# What you are asked to do:
Nothing but the lines from the start of the records below through the line that has "available) alongside each" should appear, each exactly as given.

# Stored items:
*-*-*

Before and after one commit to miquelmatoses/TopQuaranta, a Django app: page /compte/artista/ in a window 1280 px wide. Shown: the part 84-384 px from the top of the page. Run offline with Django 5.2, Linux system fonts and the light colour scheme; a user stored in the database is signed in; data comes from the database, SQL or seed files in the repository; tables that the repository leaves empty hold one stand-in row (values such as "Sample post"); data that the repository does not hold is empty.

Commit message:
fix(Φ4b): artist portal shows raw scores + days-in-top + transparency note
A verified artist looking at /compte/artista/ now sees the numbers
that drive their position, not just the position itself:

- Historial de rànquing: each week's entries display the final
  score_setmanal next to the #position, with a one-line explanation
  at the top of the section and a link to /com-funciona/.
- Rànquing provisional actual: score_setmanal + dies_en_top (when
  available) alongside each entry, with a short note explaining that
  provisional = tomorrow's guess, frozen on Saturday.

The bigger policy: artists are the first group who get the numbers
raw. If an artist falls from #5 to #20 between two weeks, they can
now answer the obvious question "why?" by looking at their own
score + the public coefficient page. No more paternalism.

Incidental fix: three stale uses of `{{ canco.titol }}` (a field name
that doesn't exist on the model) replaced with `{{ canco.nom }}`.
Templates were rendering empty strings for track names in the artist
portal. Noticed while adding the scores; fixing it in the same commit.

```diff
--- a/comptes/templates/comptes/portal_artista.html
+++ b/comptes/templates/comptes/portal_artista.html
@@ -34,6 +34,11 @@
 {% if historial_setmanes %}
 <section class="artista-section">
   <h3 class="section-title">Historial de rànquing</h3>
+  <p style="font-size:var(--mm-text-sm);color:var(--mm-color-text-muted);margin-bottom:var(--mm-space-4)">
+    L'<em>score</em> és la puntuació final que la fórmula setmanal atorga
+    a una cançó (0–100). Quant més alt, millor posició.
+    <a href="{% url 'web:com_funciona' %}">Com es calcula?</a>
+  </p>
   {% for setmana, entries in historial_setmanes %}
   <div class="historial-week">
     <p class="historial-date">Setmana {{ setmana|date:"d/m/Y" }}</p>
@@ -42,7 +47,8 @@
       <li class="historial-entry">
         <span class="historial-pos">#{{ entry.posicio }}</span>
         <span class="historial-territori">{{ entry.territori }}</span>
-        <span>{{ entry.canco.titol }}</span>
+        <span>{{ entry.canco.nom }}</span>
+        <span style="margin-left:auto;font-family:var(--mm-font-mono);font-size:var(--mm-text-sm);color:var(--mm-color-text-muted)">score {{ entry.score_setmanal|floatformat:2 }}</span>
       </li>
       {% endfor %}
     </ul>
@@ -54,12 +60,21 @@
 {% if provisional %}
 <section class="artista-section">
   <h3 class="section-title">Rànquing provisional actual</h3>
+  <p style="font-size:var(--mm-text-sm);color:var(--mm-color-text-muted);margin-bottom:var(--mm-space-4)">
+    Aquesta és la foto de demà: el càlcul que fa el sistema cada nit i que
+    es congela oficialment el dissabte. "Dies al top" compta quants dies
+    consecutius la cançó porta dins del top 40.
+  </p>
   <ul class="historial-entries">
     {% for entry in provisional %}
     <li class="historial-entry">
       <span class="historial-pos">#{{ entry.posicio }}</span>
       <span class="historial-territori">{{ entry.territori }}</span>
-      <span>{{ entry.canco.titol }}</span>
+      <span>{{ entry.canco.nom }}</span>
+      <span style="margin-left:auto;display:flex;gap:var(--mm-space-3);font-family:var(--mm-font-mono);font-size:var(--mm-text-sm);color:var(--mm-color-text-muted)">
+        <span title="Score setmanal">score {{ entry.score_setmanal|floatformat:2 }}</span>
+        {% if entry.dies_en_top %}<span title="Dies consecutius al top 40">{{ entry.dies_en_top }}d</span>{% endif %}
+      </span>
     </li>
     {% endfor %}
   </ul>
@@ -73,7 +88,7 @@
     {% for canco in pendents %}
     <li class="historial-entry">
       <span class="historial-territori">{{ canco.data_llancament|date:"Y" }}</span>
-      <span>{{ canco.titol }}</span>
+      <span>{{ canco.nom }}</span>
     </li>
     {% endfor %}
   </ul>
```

*-*-*

# Finished task:
Before and after one commit to miquelmatoses/TopQuaranta, a Django app: page /compte/artista/ in a window 1280 px wide. Shown: the part 84-384 px from the top of the page. Run offline with Django 5.2, Linux system fonts and the light colour scheme; a user stored in the database is signed in; data comes from the database, SQL or seed files in the repository; tables that the repository leaves empty hold one stand-in row (values such as "Sample post"); data that the repository does not hold is empty.

Commit message:
fix(Φ4b): artist portal shows raw scores + days-in-top + transparency note
A verified artist looking at /compte/artista/ now sees the numbers
that drive their position, not just the position itself:

- Historial de rànquing: each week's entries display the final
  score_setmanal next to the #position, with a one-line explanation
  at the top of the section and a link to /com-funciona/.
- Rànquing provisional actual: score_setmanal + dies_en_top (when
  available) alongside each entry, with a short note explaining that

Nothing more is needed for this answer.